Photo of Tony Cervone speaking with a Newhouse student

Exec Tony Cervone says GM had to think differently to tackle problems head-on

By Javier Romero 

October 25, 2016

As part of the Visiting Executive Program of the W2O Center for Social Commerce, Tony Cervone, senior vice president of global communications at General Motors, spoke recently at the Newhouse School. Gary Grates, W2O Group principal, moderated the conversation.

Newhouse professor Maria Russell helped introduce Cervone by noting the high-profile clients he has worked for recently. Cervone, she said, “evidently works best under pressure, because he has become quite well-known for the expertise, experience and counsel that he has provided in several critical situations at Chrysler, General Motors, Volkswagen and United Airlines, and now he shares that experience with students at Georgetown University, where he teaches a crisis class.”

Grates described Cervone as “one of the most influential public relations and communications executives in the industry today.” He asked him first about the comprehensive change GM went through to overcome a bankruptcy. Cervone explained how the brand was forced to rethink its purpose and structure to survive in the market.

“The fundamental change came from an onslaught from competition,” he said. “We were a company that was struggling with all of its heritage and trying to hang on to everything. The brand had to rebound and rebuild itself. Right now, the company operates completely differently.” 

GM exec Tony Cervone speaks on stage at the Newhouse School with W2O Principal Gary Grates. Photo by Rachel Kline

Authenticity was an essential part of the communications that allowed the company to address its troubles, Cervone said.

“We avoided talking about issues that frankly everybody else wanted to talk about and recognize,” he said. “Now, we are dealing with these issues head-on.”

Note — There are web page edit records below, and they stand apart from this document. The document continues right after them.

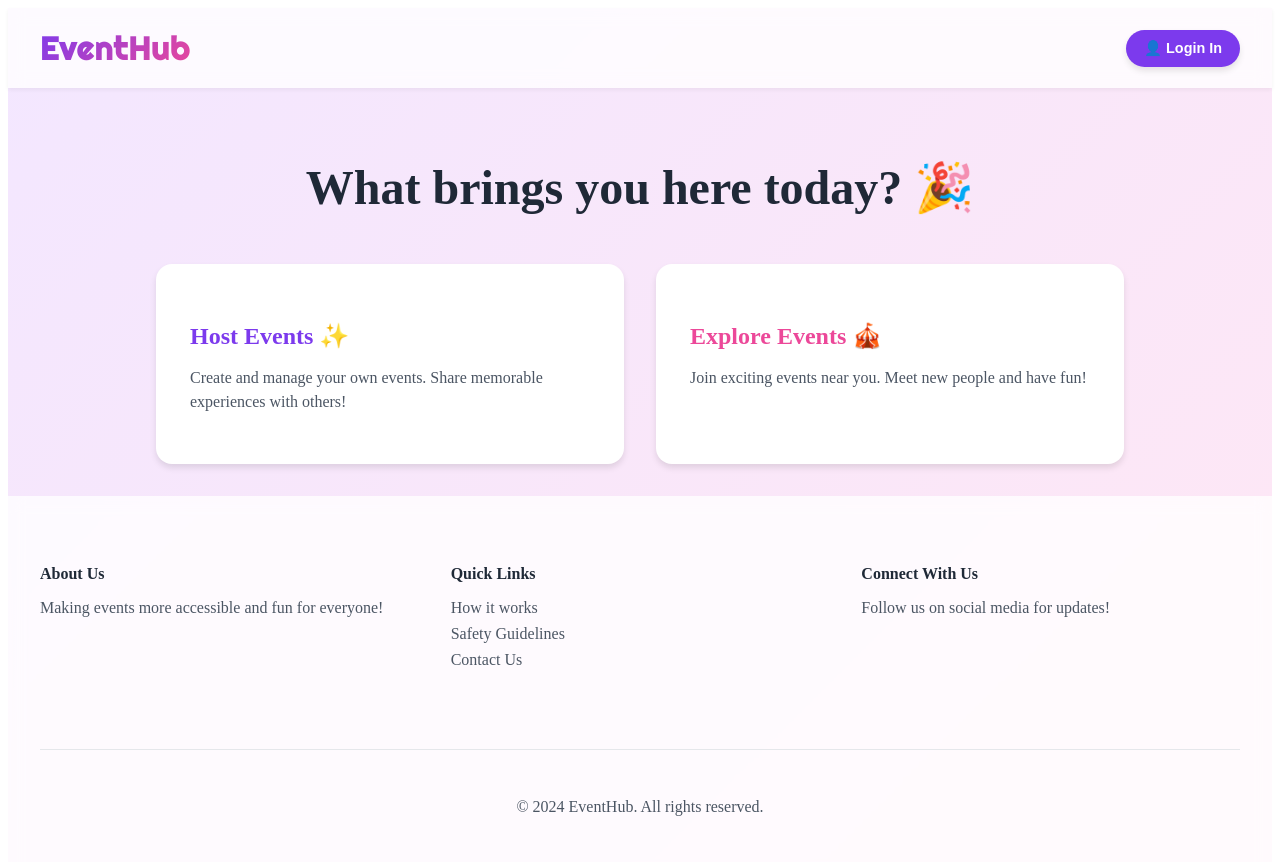
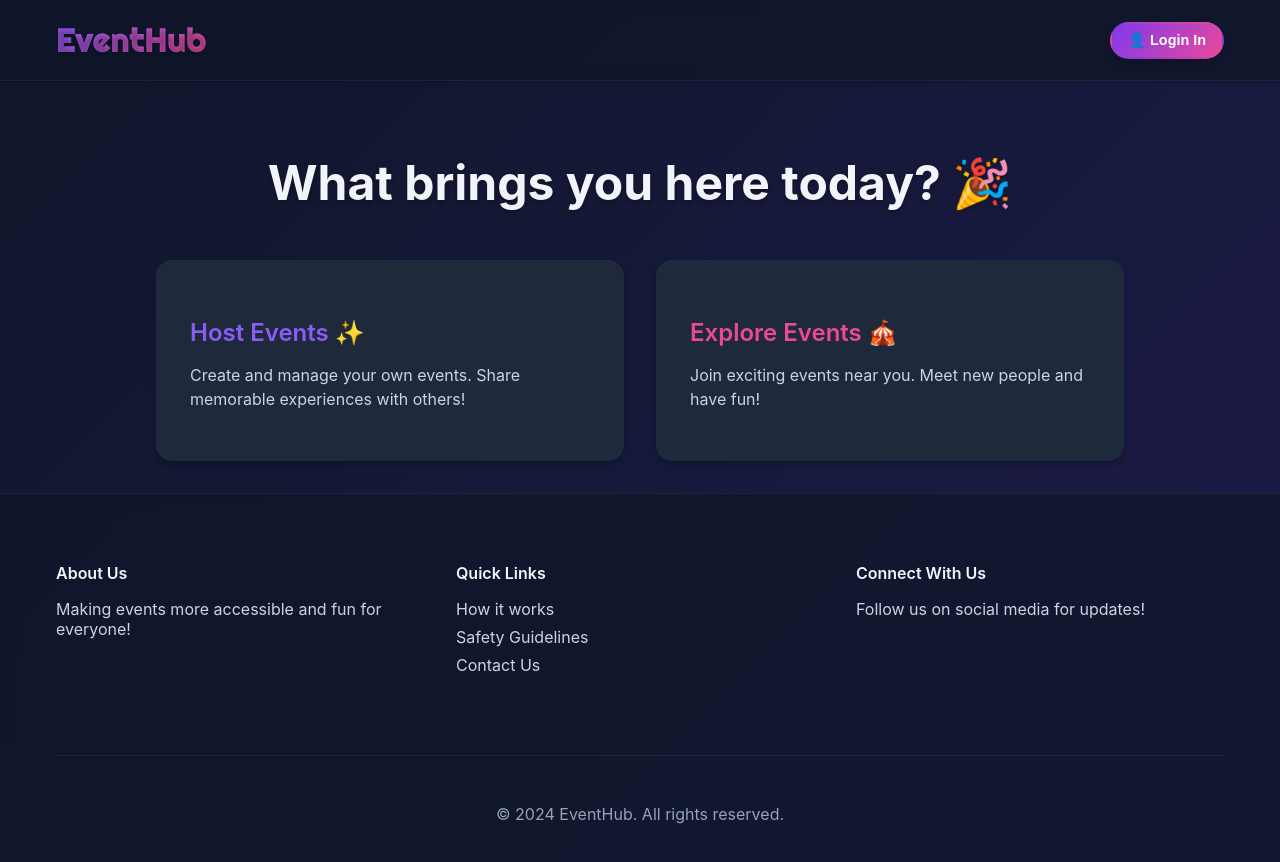
Before and after one commit to Jain2003/event-hub, a Next.js app in the folder nextjs-app/: page / in a window 1280 px wide. Shown: the top 862 px of the page. Built offline with nearby package versions, Linux system fonts and the light colour scheme.

Commit message:
Add page: Explore, ui-fix: Dark Theme

```diff
--- /dev/null
+++ b/nextjs-app/pages/_app.js
@@ -0,0 +1,8 @@
+// pages/_app.js
+import '../styles/global.css'
+
+function MyApp({ Component, pageProps }) {
+  return <Component {...pageProps} />
+}
+
+export default MyApp
--- a/nextjs-app/pages/index.js
+++ b/nextjs-app/pages/index.js
@@ -3,6 +3,8 @@ import { useRouter } from 'next/router';
 import styles from '../styles/Home.module.css';
 import Header from '../components/header';
 import Footer from '../components/footer';
+// import '../styles/global.css'
+
 
 const HomePage = () => {
   const router = useRouter();
--- a/nextjs-app/styles/Auth.module.css
+++ b/nextjs-app/styles/Auth.module.css
@@ -3,14 +3,15 @@
   min-height: 100vh;
   display: flex;
   flex-direction: column;
-  background: linear-gradient(135deg, #f3e7ff 0%, #ffe7f4 100%);
+  background: linear-gradient(135deg, #0f172a 0%, #1e1b4b 100%);
+  color: #e2e8f0;
 }
 
 .header {
-  background-color: rgba(255, 255, 255, 0.8);
+  background-color: rgba(31, 41, 55, 0.8);
   backdrop-filter: blur(8px);
   padding: 1rem;
-  box-shadow: 0 2px 4px rgba(0, 0, 0, 0.05);
+  box-shadow: 0 2px 4px rgba(0, 0, 0, 0.2);
   position: sticky;
   top: 0;
   z-index: 10;
@@ -31,7 +32,7 @@
   font-family: 'Righteous', cursive;
   font-size: 2rem;
   font-weight: bold;
-  background: linear-gradient(135deg, #7c3aed 0%, #ec4899 100%);
+  background: linear-gradient(135deg, #8b5cf6 0%, #ec4899 100%);
   -webkit-background-clip: text;
   -webkit-text-fill-color: transparent;
   background-clip: text;
@@ -63,27 +64,27 @@
   gap: 0.5rem;
   padding: 0.5rem 1.5rem;
   border-radius: 9999px;
-  background-color: #7c3aed;
+  background-color: #8b5cf6;
   color: white;
   font-weight: 600;
   font-size: 1rem;
   border: 2px solid transparent;
-  box-shadow: 0 4px 6px rgba(0, 0, 0, 0.1);
+  box-shadow: 0 4px 6px rgba(0, 0, 0, 0.2);
   transition: all 0.3s ease;
   cursor: pointer;
 }
 
 .signInButton:hover {
-  background-color: #6d28d9;
-  border-color: #e0c3fc;
+  background-color: #7c3aed;
+  border-color: #8b5cf6;
   transform: translateY(-2px);
-  box-shadow: 0 6px 12px rgba(0, 0, 0, 0.15);
+  box-shadow: 0 6px 12px rgba(0, 0, 0, 0.3);
 }
 
 .signInButton:focus {
   outline: none;
   border-color: #bb86fc;
-  box-shadow: 0 0 0 4px rgba(187, 134, 252, 0.5);
+  box-shadow: 0 0 0 4px rgba(139, 92, 246, 0.5);
 }
 
 .authCard {
@@ -92,23 +93,23 @@
   margin: auto;
   margin-top: 40px;
   padding: 2.5rem;
-  background-color: rgba(255, 255, 255, 0.9);
+  background-color:rgba(31, 41, 55, 0.9);
   backdrop-filter: blur(8px);
   border-radius: 1rem;
-  box-shadow: 0 4px 6px rgba(0, 0, 0, 0.1);
+  box-shadow: 0 4px 6px rgba(148, 163, 184, 0.1);
   border: 2px solid transparent;
   transition: all 0.3s ease;
 }
 
 .authCard:hover {
-  border-color: #7c3aed;
+  border-color: #8b5cf6;
   transform: translateY(-4px);
-  box-shadow: 0 8px 12px rgba(0, 0, 0, 0.1);
+  box-shadow: 0 8px 12px rgba(0, 0, 0, 0.4);
 }
 
 .authTitle {
   text-align: center;
-  color: #7c3aed;
+  color: #8b5cf6;
   margin-top: auto;
   margin-bottom: 2rem;
   font-size: 1.75rem;
@@ -120,17 +121,17 @@
   width: 100%;
   padding: 0.75rem;
   margin-bottom: 1rem;
-  border: 2px solid #e5e7eb;
+  border: 2px solid rgba(148, 163, 184, 0.1);
   border-radius: 0.75rem;
   font-size: 1rem;
   transition: all 0.3s ease;
-  background-color: rgba(255, 255, 255, 0.8);
+  background-color: rgba(131, 144, 163, 0.1);
 }
 
 .inputField:focus {
   outline: none;
-  border-color: #7c3aed;
-  box-shadow: 0 0 0 4px rgba(124, 58, 237, 0.1);
+  border-color: #8b5cf6;
+  box-shadow: 0 0 0 4px rgba(139, 92, 246, 0.2);
 }
 
 .passwordContainer {
@@ -152,7 +153,7 @@
   border: none;
   padding: 0.25rem;
   cursor: pointer;
-  color: #7c3aed;
+  color: #8b5cf6;
   display: flex;
   align-items: center;
   justify-content: center;
@@ -160,14 +161,14 @@
 }
 
 .togglePassword:hover {
-  color: #6d28d9;
+  color: #7c3aed;
 }
 
 
 .submitButton {
   width: 100%;
   padding: 0.75rem;
-  /* background: linear-gradient(135deg, #7c3aed 0%, #ec4899 100%); */
+  background: linear-gradient(135deg, #7c3aed 0%, #ec4899 100%);
   color: white;
   border: none;
   border-radius: 9999px;
@@ -176,21 +177,21 @@
   font-weight: 600;
   font-size: 1rem;
   border: 2px solid transparent;
-  box-shadow: 0 4px 6px rgba(0, 0, 0, 0.1);
+  box-shadow: 0 4px 6px rgba(0, 0, 0, 0.3);
   transition: all 0.3s ease;
   cursor: pointer;
 }
 
 .submitButton:hover {
   transform: translateY(-2px);
-  box-shadow: 0 6px 12px rgba(0, 0, 0, 0.15);
+  box-shadow: 0 6px 12px rgba(0, 0, 0, 0.3);
 }
 
 .forgetPassword {
   display: block;
   text-align: center;
   margin-top: 1.5rem;
-  color: #7c3aed;
+  color: #8b5cf6;
   text-decoration: none;
   font-size: 0.875rem;
   transition: color 0.3s ease;
@@ -211,14 +212,14 @@
 }
 
 .createAccountText {
-  color: #6b7280;
+  color: #94a3b8;
   font-size: 0.875rem;
 }
 
 .createAccountButton {
   background: none;
   border: none;
-  color: #7c3aed;
+  color: #8b5cf6;
   font-weight: 600;
   font-size: 0.875rem;
   cursor: pointer;
@@ -230,6 +231,7 @@
 }
 
 .createAccountButton:hover {
+  color: #7c3aed;
   text-decoration: underline;
 }
 
--- /dev/null
+++ b/nextjs-app/styles/Explore.module.css
@@ -0,0 +1,205 @@
+.container {
+    min-height: 100vh;
+    display: flex;
+    flex-direction: column;
+    background: linear-gradient(135deg, #0f172a 0%, #1e1b4b 100%);
+    color: #e2e8f0;
+  }
+
+  .main {
+    flex-grow: 1;
+    padding: 2rem 1rem;
+  }
+
+  .mainContent {
+    max-width: 1200px;
+    margin: 0 auto;
+    width: 100%;
+  }
+
+  .pageHeader {
+    margin-bottom: 2rem;
+  }
+
+  .title {
+    font-size: 2.5rem;
+    font-weight: bold;
+    text-align: center;
+    color: #f1f5f9;
+    margin-bottom: 2rem;
+    text-shadow: 0 2px 4px rgba(0, 0, 0, 0.3);
+  }
+
+  .filters {
+    display: flex;
+    gap: 1rem;
+    margin-bottom: 2rem;
+    flex-wrap: wrap;
+    justify-content: center;
+  }
+
+  .searchInput,
+  .categoryFilter {
+    padding: 0.75rem 1rem;
+    border: 2px solid transparent;
+    border-radius: 0.5rem;
+    background-color: #1e293b;
+    color: #e2e8f0;
+    font-size: 1rem;
+    min-width: 200px;
+    box-shadow: 0 4px 6px rgba(0, 0, 0, 0.2);
+    transition: all 0.3s ease;
+  }
+
+  .searchInput::placeholder {
+    color: #94a3b8;
+  }
+
+  .categoryFilter {
+    cursor: pointer;
+  }
+
+  .categoryFilter option {
+    background-color: #1e293b;
+    color: #e2e8f0;
+  }
+
+  .searchInput:focus,
+  .categoryFilter:focus {
+    outline: none;
+    border-color: #8b5cf6;
+    box-shadow: 0 0 0 4px rgba(139, 92, 246, 0.2);
+  }
+
+  .eventGrid {
+    display: grid;
+    grid-template-columns: repeat(auto-fill, minmax(300px, 1fr));
+    gap: 2rem;
+    padding: 1rem;
+  }
+
+  .eventCard {
+    background-color: #1e293b;
+    border-radius: 1rem;
+    padding: 1.5rem;
+    box-shadow: 0 4px 6px rgba(0, 0, 0, 0.2);
+    transition: all 0.3s ease;
+    border: 2px solid rgba(148, 163, 184, 0.1);
+    position: relative;
+    overflow: hidden;
+  }
+
+  .eventCard:hover {
+    transform: translateY(-4px);
+    box-shadow: 0 8px 12px rgba(0, 0, 0, 0.3);
+    border-color: #8b5cf6;
+    background-color: #233246;
+  }
+
+  .eventCategory {
+    position: absolute;
+    top: 1rem;
+    right: 1rem;
+    background: linear-gradient(135deg, #8b5cf6 0%, #ec4899 100%);
+    color: white;
+    padding: 0.25rem 0.75rem;
+    border-radius: 9999px;
+    font-size: 0.875rem;
+    font-weight: 500;
+    box-shadow: 0 2px 4px rgba(0, 0, 0, 0.2);
+  }
+
+  .eventTitle {
+    font-size: 1.5rem;
+    font-weight: 600;
+    color: #f1f5f9;
+    margin-bottom: 0.75rem;
+    padding-right: 4rem;
+  }
+
+  .eventDescription {
+    color: #cbd5e1;
+    margin-bottom: 1.5rem;
+    line-height: 1.5;
+  }
+
+  .eventDetails {
+    display: flex;
+    flex-direction: column;
+    gap: 0.75rem;
+    margin-bottom: 1.5rem;
+  }
+
+  .detail {
+    display: flex;
+    align-items: center;
+    gap: 0.5rem;
+    color: #94a3b8;
+    font-size: 0.875rem;
+  }
+
+  .detail svg {
+    color: #8b5cf6;
+  }
+
+  .registerButton {
+    width: 100%;
+    padding: 0.75rem 1.5rem;
+    background: linear-gradient(135deg, #8b5cf6 0%, #ec4899 100%);
+    color: white;
+    border: none;
+    border-radius: 0.5rem;
+    font-weight: 600;
+    cursor: pointer;
+    transition: all 0.3s ease;
+    box-shadow: 0 2px 4px rgba(0, 0, 0, 0.2);
+  }
+
+  .registerButton:hover {
+    opacity: 0.95;
+    transform: translateY(-1px);
+    box-shadow: 0 4px 6px rgba(0, 0, 0, 0.3);
+  }
+
+  /* Add a subtle glow effect on hover */
+  .eventCard:hover .eventTitle {
+    background: linear-gradient(135deg, #8b5cf6 0%, #ec4899 100%);
+    -webkit-background-clip: text;
+    -webkit-text-fill-color: transparent;
+    background-clip: text;
+  }
+
+  /* Responsive adjustments */
+  @media (max-width: 768px) {
+    .title {
+      font-size: 2rem;
+    }
+
+    .filters {
+      flex-direction: column;
+      align-items: stretch;
+    }
+
+    .searchInput,
+    .categoryFilter {
+      width: 100%;
+    }
+
+    .eventGrid {
+      grid-template-columns: 1fr;
+    }
+  }
+
+  @media (max-width: 480px) {
+    .main {
+      padding: 1rem 0.5rem;
+    }
+
+    .eventCard {
+      padding: 1rem;
+    }
+
+    .eventTitle {
+      font-size: 1.25rem;
+    }
+  }
--- a/nextjs-app/styles/Home.module.css
+++ b/nextjs-app/styles/Home.module.css
@@ -1,27 +1,24 @@
-/* Home.module.css */
+/* Home.module.css - Dark Mode */
 
 /* Apply smooth scrolling */
-.html {
-  scroll-behavior: smooth;
-}
-
 
 .container {
   min-height: 100vh;
   display: flex;
   flex-direction: column;
-  background: linear-gradient(135deg, #f3e7ff 0%, #ffe7f4 100%);
+  background: linear-gradient(135deg, #0f172a 0%, #1e1b4b 100%);
 }
 
 /* Header Styles */
 .header {
-  background-color: rgba(255, 255, 255, 0.8);
+  background-color: rgba(15, 23, 42, 0.8);
   backdrop-filter: blur(8px);
   padding: 1rem;
-  box-shadow: 0 2px 4px rgba(0, 0, 0, 0.05);
+  box-shadow: 0 2px 4px rgba(0, 0, 0, 0.2);
   position: sticky;
   top: 0;
   z-index: 10;
+  border-bottom: 1px solid rgba(148, 163, 184, 0.1);
 }
 
 .headerContent {
@@ -34,18 +31,17 @@
   height: 4rem;
 }
 
-
 .logo {
   font-family: 'Righteous', cursive;
   font-size: 2rem;
   font-weight: bold;
-  background: linear-gradient(135deg, #7c3aed 0%, #ec4899 100%);
+  background: linear-gradient(135deg, #8b5cf6 0%, #ec4899 100%);
   -webkit-background-clip: text;
   -webkit-text-fill-color: transparent;
   background-clip: text;
-  /* text-fill-color: transparent; */
   padding: 0.5rem 0;
   letter-spacing: 1px;
+  text-shadow: 0 2px 4px rgba(0, 0, 0, 0.3);
 }
 
 /* Animation for the logo */
@@ -64,23 +60,19 @@
 .logo.animated {
   background: linear-gradient(
     270deg,
-    #7c3aed,
+    #8b5cf6,
     #ec4899,
-    #7c3aed
+    #8b5cf6
   );
   background-size: 200% auto;
-  /* -webkit-background-clip: text; */
   -webkit-text-fill-color: transparent;
   animation: gradientFlow 3s ease infinite;
 }
 
-/* Add hover effect */
 .logo:hover {
   transform: translateY(-1px);
   transition: transform 0.3s ease;
 }
-
-
 
 .signInButton {
   display: flex;
@@ -88,32 +80,29 @@
   gap: 0.5rem;
   padding: 0.5rem 1.5rem;
   border-radius: 9999px;
-  background-color: #7c3aed;
+  /* background-color: #8b5cf6; */
+  background: linear-gradient(135deg, #7c3aed 0%, #ec4899 100%);;
   color: white;
   font-weight: 600;
   font-size: 1rem;
   border: 2px solid transparent;
-  box-shadow: 0 4px 6px rgba(0, 0, 0, 0.1);
+  box-shadow: 0 4px 6px rgba(0, 0, 0, 0.2);
   transition: all 0.3s ease;
   cursor: pointer;
 }
 
-/* Hover effect */
 .signInButton:hover {
-  background-color: #6d28d9;
-  border-color: #e0c3fc;
+  background-color: #7c3aed;
+  border-color: #9f7aea;
   transform: translateY(-2px);
-  box-shadow: 0 6px 12px rgba(0, 0, 0, 0.15);
+  box-shadow: 0 6px 12px rgba(0, 0, 0, 0.3);
 }
 
-/* Focus effect */
 .signInButton:focus {
   outline: none;
-  border-color: #bb86fc;
-  box-shadow: 0 0 0 4px rgba(187, 134, 252, 0.5);
+  border-color: #9f7aea;
+  box-shadow: 0 0 0 4px rgba(139, 92, 246, 0.3);
 }
-
-
 
 .main {
   flex-grow: 1;
@@ -129,32 +118,13 @@
   margin: 0 auto;
 }
 
-/* Keyframe animation for the flowing effect */
-@keyframes flowBackground {
-  0% {
-    background-position: 0% 50%;
-  }
-  50% {
-    background-position: 100% 50%;
-  }
-  100% {
-    background-position: 0% 50%;
-  }
-}
-
-
-.mainContent {
-  max-width: 1000px;
-  width: 100%;
-  margin: 0 auto;
-}
-
 .title {
   font-size: 2.5rem;
   font-weight: bold;
   text-align: center;
-  color: #1f2937;
+  color: #f1f5f9;
   margin-bottom: 3rem;
+  text-shadow: 0 2px 4px rgba(0, 0, 0, 0.3);
 }
 
 .cardContainer {
@@ -164,41 +134,28 @@
   padding: 0 1rem;
 }
 
-@media (min-width: 768px) {
-  .cardContainer {
-    grid-template-columns: 1fr 1fr;
-  }
-
-  .title {
-    font-size: 3rem;
-  }
-
-  .signInButton {
-    padding: 0.5rem 1rem;
-    font-size: 0.9rem;
-  }
-}
-
 .card {
-  background-color: white;
+  background-color: #1e293b;
   padding: 2rem;
   border-radius: 1rem;
-  box-shadow: 0 4px 6px rgba(0, 0, 0, 0.1);
+  box-shadow: 0 4px 6px rgba(0, 0, 0, 0.2);
   transition: all 0.3s ease;
   border: 2px solid transparent;
   cursor: pointer;
 }
 
 .hostCard:hover {
-  border-color: #7c3aed;
+  border-color: #8b5cf6;
   transform: translateY(-4px);
-  box-shadow: 0 8px 12px rgba(0, 0, 0, 0.1);
+  box-shadow: 0 8px 12px rgba(0, 0, 0, 0.3);
+  background-color: #233246;
 }
 
 .participateCard:hover {
   border-color: #ec4899;
   transform: translateY(-4px);
-  box-shadow: 0 8px 12px rgba(0, 0, 0, 0.1);
+  box-shadow: 0 8px 12px rgba(0, 0, 0, 0.3);
+  background-color: #233246;
 }
 
 .cardTitle {
@@ -208,7 +165,7 @@
 }
 
 .hostCard .cardTitle {
-  color: #7c3aed;
+  color: #8b5cf6;
 }
 
 .participateCard .cardTitle {
@@ -216,15 +173,16 @@
 }
 
 .cardDescription {
-  color: #4b5563;
+  color: #cbd5e1;
   line-height: 1.5;
 }
 
 /* Footer Styles */
 .footer {
-  background-color: rgba(255, 255, 255, 0.8);
+  background-color: rgba(15, 23, 42, 0.8);
   backdrop-filter: blur(8px);
   margin-top: auto;
+  border-top: 1px solid rgba(148, 163, 184, 0.1);
 }
 
 .footerContent {
@@ -239,7 +197,59 @@
   gap: 2rem;
 }
 
+.footerSection {
+  margin-bottom: 2rem;
+}
+
+.footerTitle {
+  font-weight: 600;
+  color: #f1f5f9;
+  margin-bottom: 1rem;
+}
+
+.footerText {
+  color: #cbd5e1;
+}
+
+.footerLinks {
+  list-style: none;
+  padding: 0;
+}
+
+.footerLinks li {
+  margin-bottom: 0.5rem;
+  color: #cbd5e1;
+  cursor: pointer;
+  transition: color 0.2s ease;
+}
+
+.footerLinks li:hover {
+  color: #8b5cf6;
+}
+
+.footerBottom {
+  margin-top: 2rem;
+  padding-top: 2rem;
+  border-top: 1px solid rgba(148, 163, 184, 0.1);
+  text-align: center;
+  color: #94a3b8;
+}
+
+/* Responsive adjustments */
 @media (min-width: 768px) {
+  .cardContainer {
+    grid-template-columns: 1fr 1fr;
+  }
+
+  .title {
+    font-size: 3rem;
+  }
+
+  .signInButton {
+    padding: 0.5rem 1rem;
+    font-size: 0.9rem;
+  }
+
   .header {
     padding: 0.5rem;
   }
@@ -249,45 +259,6 @@
   }
 }
 
-.footerSection {
-  margin-bottom: 2rem;
-}
-
-.footerTitle {
-  font-weight: 600;
-  color: #1f2937;
-  margin-bottom: 1rem;
-}
-
-.footerText {
-  color: #4b5563;
-}
-
-.footerLinks {
-  list-style: none;
-  padding: 0;
-}
-
-.footerLinks li {
-  margin-bottom: 0.5rem;
-  color: #4b5563;
-  cursor: pointer;
-  transition: color 0.2s ease;
-}
-
-.footerLinks li:hover {
-  color: #7c3aed;
-}
-
-.footerBottom {
-  margin-top: 2rem;
-  padding-top: 2rem;
-  border-top: 1px solid #e5e7eb;
-  text-align: center;
-  color: #4b5563;
-}
-
-/* Responsive adjustments */
 @media (max-width: 640px) {
   .title {
     font-size: 2rem;
--- a/nextjs-app/styles/global.css
+++ b/nextjs-app/styles/global.css
@@ -1,7 +1,7 @@
 html,
 body {
-  padding: 0;
-  margin: 0;
+  /* padding: 0px;
+  margin: 0; */
   font-family:
     Inter,
     -apple-system,
@@ -16,6 +16,16 @@ body {
     Helvetica Neue,
     sans-serif;
 }
+
+/* html,  */
+body {
+  margin: 0;
+  padding: 0;
+  min-height: 100vh;
+  width: 100%;
+  overflow-x: hidden;
+}
+
 
 a {
   color: inherit;
```
Also changed, not shown: nextjs-app/pages/explore.js (+114 -0 lines).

Cervone cited the Bolt EV, Chevrolet´s new electric car, as an example of finding solutions to problems and keeping up with competitors such as Tesla. Cervone is a senior adviser to GM CEO Mary T. Barra, who has dramatically shifted the company´s direction to a more customer-oriented approach. Speed is very important to Barra, he said.

“We used to always talk about what is the process to get something done. Mary is a manufacturing engineer, so process is important for her,” he said. “But she is just driving on speed. Speed is the answer. And in today´s world, you have to get there.”

He said it’s fun working for a company that is “more than 100 years old but dynamic like a startup.”

When asked about storytelling in business, Cervone talked about the new GMC Acadia, which includes a rear seat reminder for parents to avoid leaving their kids inside the vehicle. He talked about how the technology drove attention to and increased awareness of an existing problem.

He also highlighted how writing and storytelling are essential skills that companies like GM are looking for. He also addressed the double edge of social media.

“It is a great tool to use in your professional environment. But the negative side of that is that it can get you close to just doing emojis and cutting through the clutter, and not writing well and trying to talk in 140 characters in a way that you are cutting corners. That can be dangerous, because you still need to know how to write,” he said. 

Grates asked Cervone to share the best professional advice he has ever received.

“You work to live, you don´t live to work,” Cervone said. “If you can keep that perspective, it is a very healthy perspective. A balanced person who has other interests, somebody who is constantly refreshing that part of his mind, is going to be a better employee.”

Javier Romero is a sophomore dual broadcast and digital journalism and information management and technology major at the Newhouse School and the School of Information Studies.

Photos by Rachel Kline, a junior photojournalism major at the Newhouse School.